It can be either natural or man-made. Describe the rock in detail. If you aren't familiar with rocks already, refer to this web page. Schoolyard Geology Home • Lesson 1 • Lesson 2 • Lesson 3 • Downloads. About | USGS Schoolyard Geology. The main purpose of this web site is to introduce teachers to the geologic features on their own schoolyard. We hope to open their eyes to the possibilities for teaching geology to students in a familiar, easily accessible, and personally relevant setting. We have divided the site into three individual lessons: Teaching Sequence The lessons are completely independent but can work together as an effective sequence. The map exercises of Lesson 1 come first because teachers can refer to the schoolyard map throughout future exercises. During the mapping exercise, students will realize that there are geologic materials all over their schoolyard.

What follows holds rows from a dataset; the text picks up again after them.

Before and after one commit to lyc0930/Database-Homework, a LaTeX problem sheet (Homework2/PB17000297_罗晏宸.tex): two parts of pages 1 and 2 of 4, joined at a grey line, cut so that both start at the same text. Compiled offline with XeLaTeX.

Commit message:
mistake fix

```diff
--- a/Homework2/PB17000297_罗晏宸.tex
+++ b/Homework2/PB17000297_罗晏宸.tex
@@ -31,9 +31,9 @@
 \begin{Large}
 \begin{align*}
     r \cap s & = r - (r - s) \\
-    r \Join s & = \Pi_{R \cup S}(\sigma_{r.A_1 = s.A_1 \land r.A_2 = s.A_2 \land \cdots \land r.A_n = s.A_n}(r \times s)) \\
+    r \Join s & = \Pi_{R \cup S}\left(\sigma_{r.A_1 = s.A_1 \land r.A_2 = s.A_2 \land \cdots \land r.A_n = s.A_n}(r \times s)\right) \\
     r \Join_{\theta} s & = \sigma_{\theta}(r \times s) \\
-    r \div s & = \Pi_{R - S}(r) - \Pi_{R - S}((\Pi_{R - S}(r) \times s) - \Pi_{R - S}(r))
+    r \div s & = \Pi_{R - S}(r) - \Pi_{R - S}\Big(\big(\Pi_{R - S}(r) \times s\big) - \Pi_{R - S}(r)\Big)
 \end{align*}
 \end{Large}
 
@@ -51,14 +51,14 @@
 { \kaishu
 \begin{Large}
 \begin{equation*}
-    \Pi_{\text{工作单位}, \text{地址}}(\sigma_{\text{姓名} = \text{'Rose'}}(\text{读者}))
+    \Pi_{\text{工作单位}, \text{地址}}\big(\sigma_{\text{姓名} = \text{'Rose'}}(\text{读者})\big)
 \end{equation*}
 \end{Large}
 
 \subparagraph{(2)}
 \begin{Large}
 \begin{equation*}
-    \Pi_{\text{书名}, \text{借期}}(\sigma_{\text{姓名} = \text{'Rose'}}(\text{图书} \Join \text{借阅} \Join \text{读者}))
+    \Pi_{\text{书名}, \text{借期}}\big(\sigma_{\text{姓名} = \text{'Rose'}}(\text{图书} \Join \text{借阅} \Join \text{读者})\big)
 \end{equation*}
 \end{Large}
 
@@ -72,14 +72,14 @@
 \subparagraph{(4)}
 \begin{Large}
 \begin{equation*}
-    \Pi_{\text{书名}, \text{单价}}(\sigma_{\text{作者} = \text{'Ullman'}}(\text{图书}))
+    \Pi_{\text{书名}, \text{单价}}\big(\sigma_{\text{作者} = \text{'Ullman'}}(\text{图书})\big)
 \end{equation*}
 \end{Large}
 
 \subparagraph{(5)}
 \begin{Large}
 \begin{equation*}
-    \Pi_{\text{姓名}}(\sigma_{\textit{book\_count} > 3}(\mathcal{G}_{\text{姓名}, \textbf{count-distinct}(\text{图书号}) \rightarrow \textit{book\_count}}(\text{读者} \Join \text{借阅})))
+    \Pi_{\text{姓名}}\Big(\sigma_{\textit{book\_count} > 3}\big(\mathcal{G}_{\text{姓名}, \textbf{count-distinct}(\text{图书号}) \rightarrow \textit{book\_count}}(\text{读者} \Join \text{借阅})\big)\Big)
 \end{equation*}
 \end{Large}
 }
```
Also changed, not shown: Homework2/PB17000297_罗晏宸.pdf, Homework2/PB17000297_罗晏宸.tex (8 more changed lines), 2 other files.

Lesson 3 is a resource of example geologic features that might have analogs in the schoolyard. Schoolyard Geology Home • Lesson 1 • Lesson 2 • Lesson 3 • Downloads. Crosscutting and Superposition | USGS Schoolyard Geology. GeoMan's Mineral and Rock Identification. Schools Science Clips - Rocks and soils. Mineral Properties, Uses and Descriptions. Diamond Diopside Dolomite Enstatite Epidote Fluorite Fuchsite Galena Garnet Glauconite Gold Graphite Gypsum. Mineral Resource of the Month. Mineral Resources - The Mineral and Gemstone Kingdom. Science Olympiad Materials - Rocks and Minerals. Common Misconceptions About Rocks and Minerals — Rocks and Minerals. Although the research base for geologic misconceptions is not as extensive as that of other disciplines within earth and space science, it is clear that students and teachers alike hold a wide range of incorrect ideas about rocks, minerals, and the rock cycle.

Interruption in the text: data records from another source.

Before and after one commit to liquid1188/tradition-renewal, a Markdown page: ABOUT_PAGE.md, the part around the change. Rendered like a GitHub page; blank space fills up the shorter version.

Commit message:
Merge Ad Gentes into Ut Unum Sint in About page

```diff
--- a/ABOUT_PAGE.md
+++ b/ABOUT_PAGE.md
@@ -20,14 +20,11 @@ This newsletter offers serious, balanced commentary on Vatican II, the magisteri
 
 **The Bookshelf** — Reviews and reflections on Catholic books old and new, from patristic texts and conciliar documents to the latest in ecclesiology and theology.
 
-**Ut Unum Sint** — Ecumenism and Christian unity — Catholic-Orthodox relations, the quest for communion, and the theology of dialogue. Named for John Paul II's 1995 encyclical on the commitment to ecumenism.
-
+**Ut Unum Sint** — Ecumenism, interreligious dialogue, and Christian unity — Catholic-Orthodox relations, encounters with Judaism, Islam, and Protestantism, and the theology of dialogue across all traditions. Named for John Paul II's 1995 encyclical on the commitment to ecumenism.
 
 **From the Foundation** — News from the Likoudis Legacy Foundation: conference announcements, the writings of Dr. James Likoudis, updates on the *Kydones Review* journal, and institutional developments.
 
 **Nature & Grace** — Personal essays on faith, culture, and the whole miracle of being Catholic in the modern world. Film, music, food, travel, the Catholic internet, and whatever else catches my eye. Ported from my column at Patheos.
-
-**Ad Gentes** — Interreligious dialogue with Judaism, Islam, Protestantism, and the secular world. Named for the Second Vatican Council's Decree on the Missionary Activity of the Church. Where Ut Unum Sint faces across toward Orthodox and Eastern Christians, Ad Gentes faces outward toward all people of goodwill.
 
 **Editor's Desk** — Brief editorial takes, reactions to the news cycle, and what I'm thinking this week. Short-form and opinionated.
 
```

To promote accurate scientific instruction, it is important that teachers are cognizant of their own understanding and seek to continually improve their content knowledge. Formative assessment can provide a great deal of insight into student thinking before, during, and after instruction. Finally, teachers should be metacognitive practitioners and reflect on how their methods of instruction may lead to the formation or strengthening of existing misconceptions. Geologic Misconceptions Geologic misconceptions can take many forms – the language used to define and describe specimens, relevant properties for classification, the rock cycle, and geologic time. Communication Breakdown Size Really Doesn’t Matter Good Looks Are Superficial. How We Use Minerals Games. Rock and Mineral Prospecting.

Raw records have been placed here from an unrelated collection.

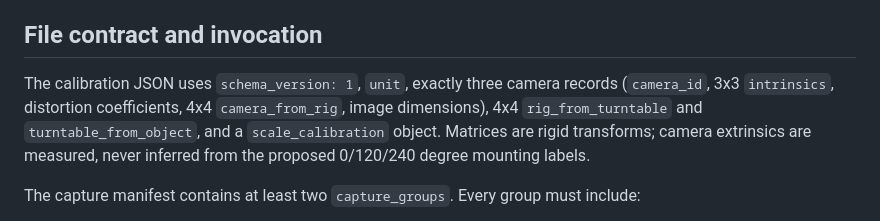
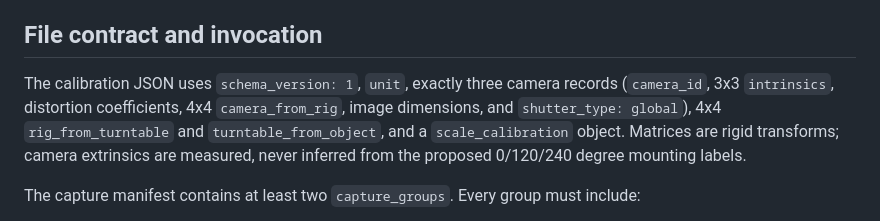
Before and after one commit to raymeigeni-dev/PhotoCatch, a Markdown page: docs/voxel-reality/FIXED_CAMERA_ROTATIONAL_CAPTURE.md, the part around the change. Drawn GitHub-style.

Commit message:
docs: require global shutter in calibration contract

```diff
--- a/docs/voxel-reality/FIXED_CAMERA_ROTATIONAL_CAPTURE.md
+++ b/docs/voxel-reality/FIXED_CAMERA_ROTATIONAL_CAPTURE.md
@@ -78,7 +78,7 @@ No camera SDK driver, motor controller, hardware trigger firmware, segmentation
 
 ## File contract and invocation
 
-The calibration JSON uses `schema_version: 1`, `unit`, exactly three camera records (`camera_id`, 3x3 `intrinsics`, distortion coefficients, 4x4 `camera_from_rig`, image dimensions), 4x4 `rig_from_turntable` and `turntable_from_object`, and a `scale_calibration` object. Matrices are rigid transforms; camera extrinsics are measured, never inferred from the proposed 0/120/240 degree mounting labels.
+The calibration JSON uses `schema_version: 1`, `unit`, exactly three camera records (`camera_id`, 3x3 `intrinsics`, distortion coefficients, 4x4 `camera_from_rig`, image dimensions, and `shutter_type: global`), 4x4 `rig_from_turntable` and `turntable_from_object`, and a `scale_calibration` object. Matrices are rigid transforms; camera extrinsics are measured, never inferred from the proposed 0/120/240 degree mounting labels.
 
 The capture manifest contains at least two `capture_groups`. Every group must include:
 - unique `capture_id`;
```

Primitive Technology and Native Arts Continued from Page 1 Rock and Mineral Prospecting Any long-term survival training should include techniques for mining and collecting ores and other useful minerals. A mineral is composed of either a single element (like gold) or compound of elements (like sodium chlorine - aka table salt). As a rule, minerals have a solid, crystalline form. Common ones used in construction or household products include quartz, talc, gypsum, graphite and sulphur. Rocks are created initially by magma (below the surface) or lava flowing above the surface of the earth. Igneous - born directly from volcanic output, like granite and basalt Metamorphic - existing rocks that were reshaped after extreme pressure and heat, like slate Sedimentary - rocks composed of layers of clays, silts, fossils and other sediments eroded and washed away from mountains, like limestone and shale Over time, weathering, landslides and other forms of erosion peel or break down igneous rocks.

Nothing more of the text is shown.